Most of Orange County has been upgraded to a moderate drought, according to data released today by the U.S. Drought Monitor.
Orange County was initially placed under an “abnormally dry” drought, the lowest of the levels, on July 16, 2022 (story here). This was referred to as a level D-0 drought. Today’s upgrade brings the level to D-1. The highest level on the scale is a D-4 drought, which is considered “exceptional.”
The moderate drought now encompasses northern Orange, southern Ulster, Putnam, and southern Dutchess Counties. The area expands into all of the New England states. Areas across the New England coast have been upgraded to a severe drought.
Water levels in the region’s reservoirs are continuing to drop. The Schoharie Reservoir in the Catskills is down to 55.5% capacity. The Cannonsville Reservoir, also in the Catskills, dropped to 67.3% capacity. The largest of the seven reservoirs is the Pepacton Reservoir in Delaware County, which holds 140.2 billion gallons of water. Is has fallen to an 81% capacity.
Across the seven major reservoirs in the area, the average capacity has dropped to 81.9%, according to data provided by the NYC Environmental Protection. On July 16, 2022, The Newburgh News reported the average level was 87.7%. On July 29, 2022, the average level was at 83.8%. In less than three weeks, the average level dropped 6%. The normal level for the reservoirs is 89.6% this time of year.
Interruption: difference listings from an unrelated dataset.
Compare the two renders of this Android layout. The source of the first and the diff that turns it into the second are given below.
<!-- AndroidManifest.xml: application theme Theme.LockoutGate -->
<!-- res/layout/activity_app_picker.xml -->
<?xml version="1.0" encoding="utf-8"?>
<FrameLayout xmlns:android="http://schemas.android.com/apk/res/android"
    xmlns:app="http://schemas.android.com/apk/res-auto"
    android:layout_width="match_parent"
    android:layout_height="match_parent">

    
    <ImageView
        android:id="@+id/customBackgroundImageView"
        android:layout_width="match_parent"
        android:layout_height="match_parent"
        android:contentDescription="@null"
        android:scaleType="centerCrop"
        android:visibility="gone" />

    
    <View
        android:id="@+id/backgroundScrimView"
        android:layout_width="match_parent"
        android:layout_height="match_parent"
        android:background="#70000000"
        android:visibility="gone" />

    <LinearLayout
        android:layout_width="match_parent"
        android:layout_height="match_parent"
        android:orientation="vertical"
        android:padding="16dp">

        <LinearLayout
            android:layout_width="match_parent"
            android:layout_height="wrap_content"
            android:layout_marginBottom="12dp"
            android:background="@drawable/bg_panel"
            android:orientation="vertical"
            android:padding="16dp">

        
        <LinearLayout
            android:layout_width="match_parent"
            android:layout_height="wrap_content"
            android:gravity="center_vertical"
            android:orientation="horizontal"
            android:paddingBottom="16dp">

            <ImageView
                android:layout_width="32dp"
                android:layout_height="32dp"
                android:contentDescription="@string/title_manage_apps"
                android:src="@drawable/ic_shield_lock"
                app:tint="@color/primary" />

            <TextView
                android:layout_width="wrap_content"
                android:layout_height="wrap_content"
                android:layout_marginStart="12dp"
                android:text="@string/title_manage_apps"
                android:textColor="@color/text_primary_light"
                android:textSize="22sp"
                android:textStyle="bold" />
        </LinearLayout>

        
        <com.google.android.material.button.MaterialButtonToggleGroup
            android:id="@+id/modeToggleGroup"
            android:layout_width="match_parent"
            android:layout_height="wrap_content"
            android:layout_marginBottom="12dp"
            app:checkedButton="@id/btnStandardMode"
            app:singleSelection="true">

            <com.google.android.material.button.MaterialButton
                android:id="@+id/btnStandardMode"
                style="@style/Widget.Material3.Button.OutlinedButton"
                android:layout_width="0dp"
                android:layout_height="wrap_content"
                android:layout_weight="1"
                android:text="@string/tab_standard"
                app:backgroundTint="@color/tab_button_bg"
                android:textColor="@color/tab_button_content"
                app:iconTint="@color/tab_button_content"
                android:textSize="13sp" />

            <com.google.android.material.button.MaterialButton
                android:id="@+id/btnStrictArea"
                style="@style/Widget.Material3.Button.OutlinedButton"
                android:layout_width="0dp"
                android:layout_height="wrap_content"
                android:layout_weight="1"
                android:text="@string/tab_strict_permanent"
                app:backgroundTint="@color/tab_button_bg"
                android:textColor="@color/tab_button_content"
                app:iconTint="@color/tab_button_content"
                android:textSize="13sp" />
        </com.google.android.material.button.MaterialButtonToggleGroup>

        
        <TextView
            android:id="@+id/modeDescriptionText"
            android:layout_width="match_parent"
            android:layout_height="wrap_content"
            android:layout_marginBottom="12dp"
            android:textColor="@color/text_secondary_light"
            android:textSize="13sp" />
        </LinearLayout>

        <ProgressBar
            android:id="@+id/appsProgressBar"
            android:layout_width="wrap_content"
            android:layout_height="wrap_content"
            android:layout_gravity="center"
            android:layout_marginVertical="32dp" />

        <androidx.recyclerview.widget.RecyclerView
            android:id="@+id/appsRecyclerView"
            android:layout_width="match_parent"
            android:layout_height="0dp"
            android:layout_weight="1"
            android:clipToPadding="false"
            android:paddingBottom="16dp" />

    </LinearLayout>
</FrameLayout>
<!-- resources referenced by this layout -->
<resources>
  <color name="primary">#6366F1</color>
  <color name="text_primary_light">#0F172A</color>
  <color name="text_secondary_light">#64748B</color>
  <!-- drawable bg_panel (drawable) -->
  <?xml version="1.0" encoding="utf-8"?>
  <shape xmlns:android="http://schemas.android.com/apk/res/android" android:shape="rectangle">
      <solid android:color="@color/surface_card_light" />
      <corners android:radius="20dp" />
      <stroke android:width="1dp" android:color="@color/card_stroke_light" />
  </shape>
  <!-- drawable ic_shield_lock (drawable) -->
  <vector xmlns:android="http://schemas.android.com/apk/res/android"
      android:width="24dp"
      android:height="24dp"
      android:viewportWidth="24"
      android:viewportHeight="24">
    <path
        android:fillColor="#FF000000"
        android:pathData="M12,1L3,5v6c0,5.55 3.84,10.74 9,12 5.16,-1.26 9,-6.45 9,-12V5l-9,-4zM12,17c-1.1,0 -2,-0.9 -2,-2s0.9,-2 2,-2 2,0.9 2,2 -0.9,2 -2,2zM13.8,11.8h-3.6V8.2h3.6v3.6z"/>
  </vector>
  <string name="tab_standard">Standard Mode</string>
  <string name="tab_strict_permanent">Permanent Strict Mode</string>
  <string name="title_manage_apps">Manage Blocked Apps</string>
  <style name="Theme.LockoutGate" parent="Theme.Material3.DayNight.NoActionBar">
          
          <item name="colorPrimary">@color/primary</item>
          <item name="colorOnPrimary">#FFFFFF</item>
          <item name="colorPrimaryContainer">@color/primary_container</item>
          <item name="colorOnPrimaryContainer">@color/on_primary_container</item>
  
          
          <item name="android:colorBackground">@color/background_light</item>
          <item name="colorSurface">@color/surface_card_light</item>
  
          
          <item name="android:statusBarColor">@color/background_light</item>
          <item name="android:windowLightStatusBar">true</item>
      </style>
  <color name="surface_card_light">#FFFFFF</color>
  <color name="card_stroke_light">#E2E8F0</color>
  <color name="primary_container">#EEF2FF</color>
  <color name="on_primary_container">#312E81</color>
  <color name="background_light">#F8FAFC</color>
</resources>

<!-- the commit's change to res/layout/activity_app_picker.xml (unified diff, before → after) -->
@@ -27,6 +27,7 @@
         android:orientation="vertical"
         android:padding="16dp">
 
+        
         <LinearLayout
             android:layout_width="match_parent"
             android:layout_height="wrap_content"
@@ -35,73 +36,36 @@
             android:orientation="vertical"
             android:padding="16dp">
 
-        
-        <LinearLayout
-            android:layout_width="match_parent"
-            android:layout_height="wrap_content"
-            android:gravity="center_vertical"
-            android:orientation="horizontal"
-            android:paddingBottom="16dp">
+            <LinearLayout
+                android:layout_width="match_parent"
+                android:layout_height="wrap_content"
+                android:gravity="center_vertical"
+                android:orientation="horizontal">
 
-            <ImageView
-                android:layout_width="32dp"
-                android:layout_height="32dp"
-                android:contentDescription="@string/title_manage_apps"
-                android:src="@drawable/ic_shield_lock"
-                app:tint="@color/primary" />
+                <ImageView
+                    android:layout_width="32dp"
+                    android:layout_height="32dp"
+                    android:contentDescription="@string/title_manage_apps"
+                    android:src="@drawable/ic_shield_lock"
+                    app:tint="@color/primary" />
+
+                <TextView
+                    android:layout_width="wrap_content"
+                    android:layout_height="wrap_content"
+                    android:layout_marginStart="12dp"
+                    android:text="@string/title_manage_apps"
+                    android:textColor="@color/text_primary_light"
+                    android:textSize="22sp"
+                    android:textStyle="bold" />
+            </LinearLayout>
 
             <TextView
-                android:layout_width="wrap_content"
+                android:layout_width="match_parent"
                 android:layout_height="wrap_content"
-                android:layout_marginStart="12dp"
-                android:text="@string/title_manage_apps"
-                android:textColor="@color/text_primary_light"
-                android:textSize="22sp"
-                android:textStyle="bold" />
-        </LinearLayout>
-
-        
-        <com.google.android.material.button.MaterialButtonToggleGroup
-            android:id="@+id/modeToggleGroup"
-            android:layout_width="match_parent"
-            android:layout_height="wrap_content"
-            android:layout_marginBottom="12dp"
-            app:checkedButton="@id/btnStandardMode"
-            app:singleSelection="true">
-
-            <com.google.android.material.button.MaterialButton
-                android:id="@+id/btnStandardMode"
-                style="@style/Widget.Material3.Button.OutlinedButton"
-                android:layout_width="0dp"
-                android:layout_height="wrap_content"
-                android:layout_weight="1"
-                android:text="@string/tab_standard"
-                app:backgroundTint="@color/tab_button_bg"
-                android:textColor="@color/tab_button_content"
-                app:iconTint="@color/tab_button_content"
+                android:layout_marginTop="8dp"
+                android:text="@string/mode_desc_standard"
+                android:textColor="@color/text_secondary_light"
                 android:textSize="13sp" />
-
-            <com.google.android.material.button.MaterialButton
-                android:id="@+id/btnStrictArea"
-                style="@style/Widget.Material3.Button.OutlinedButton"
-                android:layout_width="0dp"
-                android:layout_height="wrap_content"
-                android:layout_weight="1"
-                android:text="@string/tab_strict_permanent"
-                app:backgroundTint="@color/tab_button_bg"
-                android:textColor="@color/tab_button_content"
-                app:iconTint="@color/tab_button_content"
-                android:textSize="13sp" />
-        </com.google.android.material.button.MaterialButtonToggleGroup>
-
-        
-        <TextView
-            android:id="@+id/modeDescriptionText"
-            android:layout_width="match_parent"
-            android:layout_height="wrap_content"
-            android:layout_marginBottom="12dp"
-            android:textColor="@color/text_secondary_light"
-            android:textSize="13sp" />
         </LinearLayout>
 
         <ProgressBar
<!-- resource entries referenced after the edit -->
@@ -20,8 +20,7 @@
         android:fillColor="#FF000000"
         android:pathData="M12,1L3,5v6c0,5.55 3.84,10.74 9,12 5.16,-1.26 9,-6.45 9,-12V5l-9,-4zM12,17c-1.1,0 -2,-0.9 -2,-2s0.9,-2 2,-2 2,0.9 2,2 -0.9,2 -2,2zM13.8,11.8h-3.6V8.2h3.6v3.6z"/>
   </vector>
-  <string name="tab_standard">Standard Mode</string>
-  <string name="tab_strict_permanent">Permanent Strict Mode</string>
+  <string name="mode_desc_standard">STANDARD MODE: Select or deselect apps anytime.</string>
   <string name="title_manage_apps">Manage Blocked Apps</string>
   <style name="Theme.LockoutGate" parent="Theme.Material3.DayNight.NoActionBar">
The drought conditions come after a prolonged dry spell and two intense heat waves. Newark International Airport recorded their driest July ever, with just 0.55″ of rain for the entire month. The Village of Harriman in southern Orange County already began implementing water restrictions last month.
Vail’s Gate Tower, a weather tower operated by The Newburgh News (forecast and data here), recorded 1.7″ of rain for the entire month of July, compared to 3.772″ in July of 2021 and 4.406″ in July of 2020. There were only five days of recorded rain in July of 2022, compared to 21 days in July of 2021 and 10 days in July of 2020.
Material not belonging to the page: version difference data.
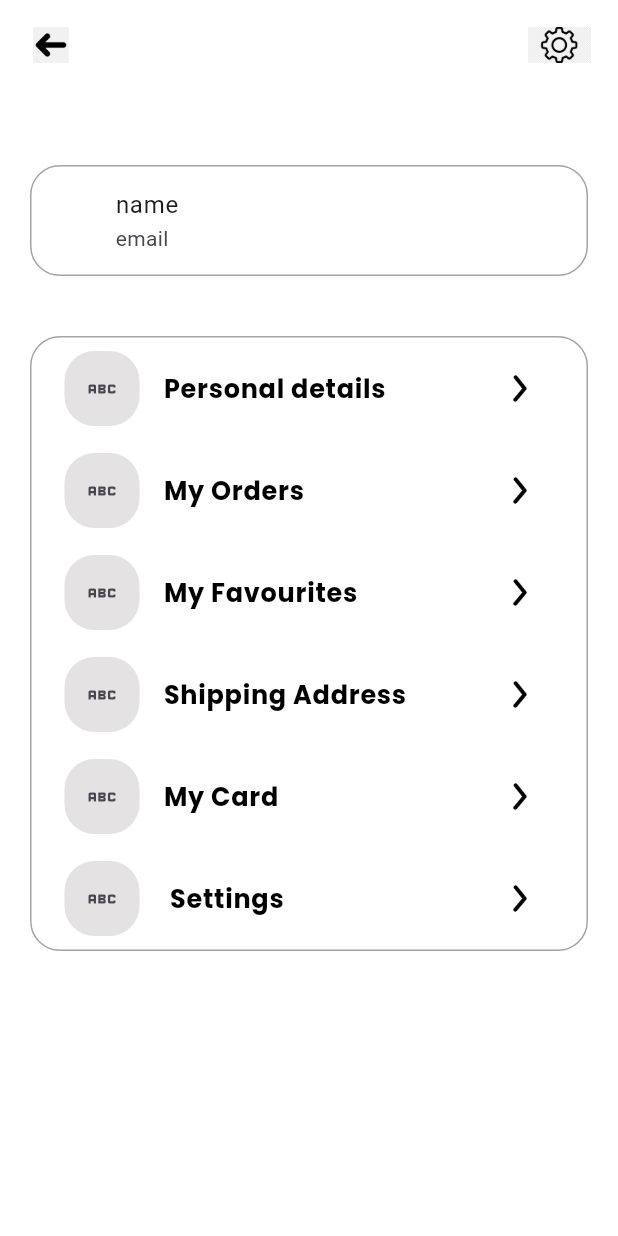
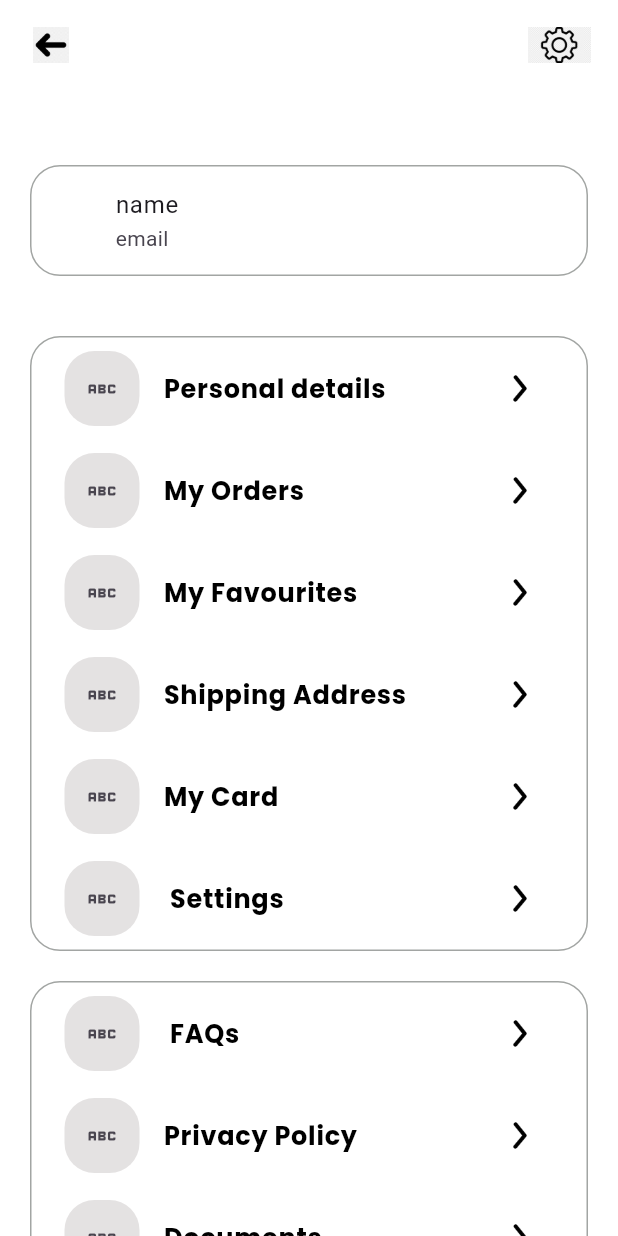
Before and after one commit to irshadcholakkal/Aiden-E-Commerce, a Flutter app: the Profilepage screen opened directly, on a phone screen of 412 x 824 dp. Run offline on Flutter 3.47's test engine with Material 3 defaults, Android fonts, the phone set to English and light mode, and no system bars; our stand-ins replace dots_indicator, flutter_rating_bar, google_fonts, google_nav_bar, iconsax, like_button and 2 more; network calls fail.

Commit message:
vrious changes

```diff
--- a/lib/view/list_of_pages/profile_page/profilepage.dart
+++ b/lib/view/list_of_pages/profile_page/profilepage.dart
@@ -2,7 +2,6 @@ import 'package:aiden/utils/colors.dart';
 import 'package:aiden/view/list_of_pages/profile_page/widget/fav.dart';
 import 'package:aiden/view/list_of_pages/profile_page/widget/listtile.dart';
 import 'package:aiden/view/list_of_pages/profile_page/pages_in_profile/settings.dart';
-import 'package:aiden/view/widgets/custom_nav_bar.dart';
 import 'package:flutter/material.dart';
 
 class Profilepage extends StatefulWidget {
@@ -21,6 +20,7 @@ class _ProfilepageState extends State<Profilepage> {
         width: MediaQuery.of(context).size.width,
         color: Colors.white,
         child: SafeArea(
+          child: SingleChildScrollView(
             child: Column(
               children: [
                 Container(
@@ -109,17 +109,38 @@ class _ProfilepageState extends State<Profilepage> {
                     ),
                   ),
                 ),
-              const SizedBox(
+                Padding(
+                  padding: const EdgeInsets.only(
+                      top: 10, bottom: 10, left: 20, right: 20),
+                  child: Container(
+                    decoration: BoxDecoration(
+                        border: Border.all(color: grey),
+                        borderRadius: BorderRadius.circular(20)),
                     child: Column(
-                  children: [],
-                ),
-              ),
-              Container(),
+                      children: [
+                        listtile(
+                            text: " FAQs",
+                            leading: const Icon(Icons.abc),
+                            ontap: () {}),
+                        listtile(
+                            text: "Privacy Policy",
+                            leading: const Icon(Icons.abc),
+                            ontap: () {}),
+                        listtile(
+                            text: "Documents",
+                            leading: const Icon(Icons.abc),
+                            ontap: () {}),
                       ],
                     ),
                   ),
                 ),
-      // bottomNavigationBar: navBar(context: context),
+
+              ],
+            ),
+          ),
+        ),
+      ),
+      //  bottomNavigationBar: navBar(context: context),
     );
   }
 }
--- a/lib/view/list_of_pages/profile_page/widget/listtile.dart
+++ b/lib/view/list_of_pages/profile_page/widget/listtile.dart
@@ -2,7 +2,7 @@ import 'package:aiden/utils/colors.dart';
 import 'package:flutter/material.dart';
 import 'package:google_fonts/google_fonts.dart';
 
-Widget listtile({text, Icon? leading, trailing,void Function()? ontap}) {
+Widget listtile({text, Icon? leading, trailing, void Function()? ontap}) {
   return Padding(
     padding: const EdgeInsets.all(6.0),
     child: ListTile(
@@ -22,14 +22,14 @@ Widget listtile({text, Icon? leading, trailing,void Function()? ontap}) {
             color: black,
           ),
         ),
-      trailing:  InkWell(
+        trailing: trailing ?? InkWell(
           onTap: ontap,
           child: Image.asset(
             "assets/images/forwardicon.png",
             height: 30,
             width: 30,
           ),
-      )),
-
+        )
+        ),
   );
 }
--- a/lib/view/list_of_pages/profile_page/widget/tabbar.dart
+++ b/lib/view/list_of_pages/profile_page/widget/tabbar.dart
@@ -63,7 +63,7 @@ class _TabbarState extends State<Tabbar> {
             ),
           ),
           const SizedBox(
-            width: 25,
+            width: 20,
           ),
           Expanded(
             flex: 1,
```
Also changed, not shown: lib/main.dart (+6 -1 lines), lib/view/signin_pages/login_screen/login_screen.dart (+6 -7 lines), lib/view/signin_pages/startshopping/startingpage.dart (+10 -6 lines), pubspec.lock. Lines whose indentation alone changed are shown as unchanged.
The current heat wave, last week’s heat wave, and a prolonged period without rain has contributed to the drought, according to the National Weather Service in Upton, NY.
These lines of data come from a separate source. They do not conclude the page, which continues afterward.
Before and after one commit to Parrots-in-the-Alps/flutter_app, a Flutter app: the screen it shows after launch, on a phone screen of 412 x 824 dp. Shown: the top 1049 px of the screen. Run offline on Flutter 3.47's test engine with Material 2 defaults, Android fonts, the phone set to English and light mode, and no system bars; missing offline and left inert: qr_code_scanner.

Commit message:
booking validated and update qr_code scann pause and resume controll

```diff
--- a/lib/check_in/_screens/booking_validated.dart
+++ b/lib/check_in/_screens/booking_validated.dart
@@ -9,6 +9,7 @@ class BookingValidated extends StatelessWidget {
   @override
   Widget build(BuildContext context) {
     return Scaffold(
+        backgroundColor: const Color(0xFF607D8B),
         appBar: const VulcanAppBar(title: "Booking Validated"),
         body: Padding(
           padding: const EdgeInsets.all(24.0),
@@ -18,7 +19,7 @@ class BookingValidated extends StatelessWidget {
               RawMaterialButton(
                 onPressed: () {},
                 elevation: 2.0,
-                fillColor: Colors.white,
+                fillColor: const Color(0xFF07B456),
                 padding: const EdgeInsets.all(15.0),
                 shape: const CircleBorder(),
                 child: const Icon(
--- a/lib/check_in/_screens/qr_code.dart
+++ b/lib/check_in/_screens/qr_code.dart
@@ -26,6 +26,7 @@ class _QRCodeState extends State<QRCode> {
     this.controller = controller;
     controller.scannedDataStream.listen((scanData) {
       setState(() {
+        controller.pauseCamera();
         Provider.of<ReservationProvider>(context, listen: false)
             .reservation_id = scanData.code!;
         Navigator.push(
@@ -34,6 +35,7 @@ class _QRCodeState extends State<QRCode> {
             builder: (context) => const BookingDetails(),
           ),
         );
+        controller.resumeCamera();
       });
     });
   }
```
Today’s high temperature reached 100.2 degrees, according to data recorded at Vail’s Gate Tower. This is the third day in a row with temperatures exceeding 90 degrees, with yesterday reaching 92.4 degrees and Tuesday hitting 93.8 degrees.
The previous heat wave extended from July 19 through July 24, 2022 with temperatures breaking 90 degrees for six consecutive days. The month of July saw a total of 11 days over 90 degrees.
There appears to be no end in sight to the heat. Temperatures are forecast to exceed 90 degrees every day through at least Tuesday.
As for the rain, there is a chance of flash flooding tomorrow. A tropical air mass already in place could bring storms with periods of moderate to heavy rainfall. Rain of such intensity is likely to runoff and not absorb into the ground.